It is surprising how often businesses fail to effectively nail down the contractual documents for franchise arrangements, with disastrous effects. Without proper targets and a variety of enforceable commercial levers for dealing with below-par performance - not just a blunt right to terminate - franchisors can find themselves with under-developed territories from which they are locked out. They can end up spending significant sums of money to reverse their position, or face having to sit out the remainder of a lengthy term with a failing partner.
Overseas countries usually have laws that will apply to the arrangement regardless of what the contract says.

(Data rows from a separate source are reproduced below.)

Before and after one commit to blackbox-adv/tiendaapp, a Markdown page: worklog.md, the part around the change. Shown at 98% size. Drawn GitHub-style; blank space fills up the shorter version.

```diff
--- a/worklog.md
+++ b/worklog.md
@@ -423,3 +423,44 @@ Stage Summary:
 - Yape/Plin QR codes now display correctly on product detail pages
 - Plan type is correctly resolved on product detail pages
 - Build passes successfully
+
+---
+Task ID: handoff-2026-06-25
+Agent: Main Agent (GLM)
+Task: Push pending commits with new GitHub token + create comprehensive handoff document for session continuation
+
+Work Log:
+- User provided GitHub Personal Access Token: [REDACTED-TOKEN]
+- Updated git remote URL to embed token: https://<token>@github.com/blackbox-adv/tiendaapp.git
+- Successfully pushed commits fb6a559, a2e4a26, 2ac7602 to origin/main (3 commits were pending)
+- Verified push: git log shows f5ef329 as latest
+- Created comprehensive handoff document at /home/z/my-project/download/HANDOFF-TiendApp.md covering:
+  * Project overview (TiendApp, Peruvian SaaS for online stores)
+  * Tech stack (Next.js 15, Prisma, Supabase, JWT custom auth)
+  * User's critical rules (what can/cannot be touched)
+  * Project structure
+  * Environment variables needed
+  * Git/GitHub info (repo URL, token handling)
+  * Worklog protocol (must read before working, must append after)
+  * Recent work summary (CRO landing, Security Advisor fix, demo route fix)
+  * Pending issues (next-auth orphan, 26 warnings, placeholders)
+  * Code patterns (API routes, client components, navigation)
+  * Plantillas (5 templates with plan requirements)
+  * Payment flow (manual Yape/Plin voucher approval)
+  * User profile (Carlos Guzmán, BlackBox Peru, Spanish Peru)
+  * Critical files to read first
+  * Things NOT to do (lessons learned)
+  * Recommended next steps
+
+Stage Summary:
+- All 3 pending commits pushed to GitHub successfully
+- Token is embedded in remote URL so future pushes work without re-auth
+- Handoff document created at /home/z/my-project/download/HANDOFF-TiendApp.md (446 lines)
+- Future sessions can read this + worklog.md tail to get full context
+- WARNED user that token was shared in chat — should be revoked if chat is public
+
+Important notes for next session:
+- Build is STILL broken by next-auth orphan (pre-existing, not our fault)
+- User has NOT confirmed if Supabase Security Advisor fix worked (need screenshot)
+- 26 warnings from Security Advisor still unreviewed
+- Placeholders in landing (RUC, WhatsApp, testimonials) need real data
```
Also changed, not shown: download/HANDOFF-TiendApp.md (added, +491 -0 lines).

These could be franchise laws requiring local registration and/or specific advance disclosures to the franchisee; rules about how an agreement is executed; terms that are implied into a contract; and terms that would not be enforced by local courts. Failure to get this right can give the franchisee a right to rescind the contract.
2.Will the franchisee register as a commercial agent?
In a number of Middle Eastern countries, including the UAE, Bahrain, Lebanon, Oman and Kuwait, local commercial laws will treat franchisees, as well as distributors, as commercial agents and afford those franchisees that become registered agents with protections, including:
- The ability to block the franchisor's attempts to terminate or refuse to renew unless it can prove there is a material reason justifying termination/non-renewal;
- A right to claim compensation/damages on termination;
- Being able to block anyone else importing products so long as it is still registered.
Careful structuring of these arrangements is crucial to avoid unwanted repercussions.
3.Is the business's IP protected?
Any business expanding into a new territory should ensure that it has protected its intellectual property rights in that territory, ideally years before entry, so that nobody else can block the expansion when the time is right.
At the least, before launching or supplying any products/services into a new territory, businesses should check that nobody else owns any IP rights in that territory that could be used to stop the import, marketing or sale of those products or services.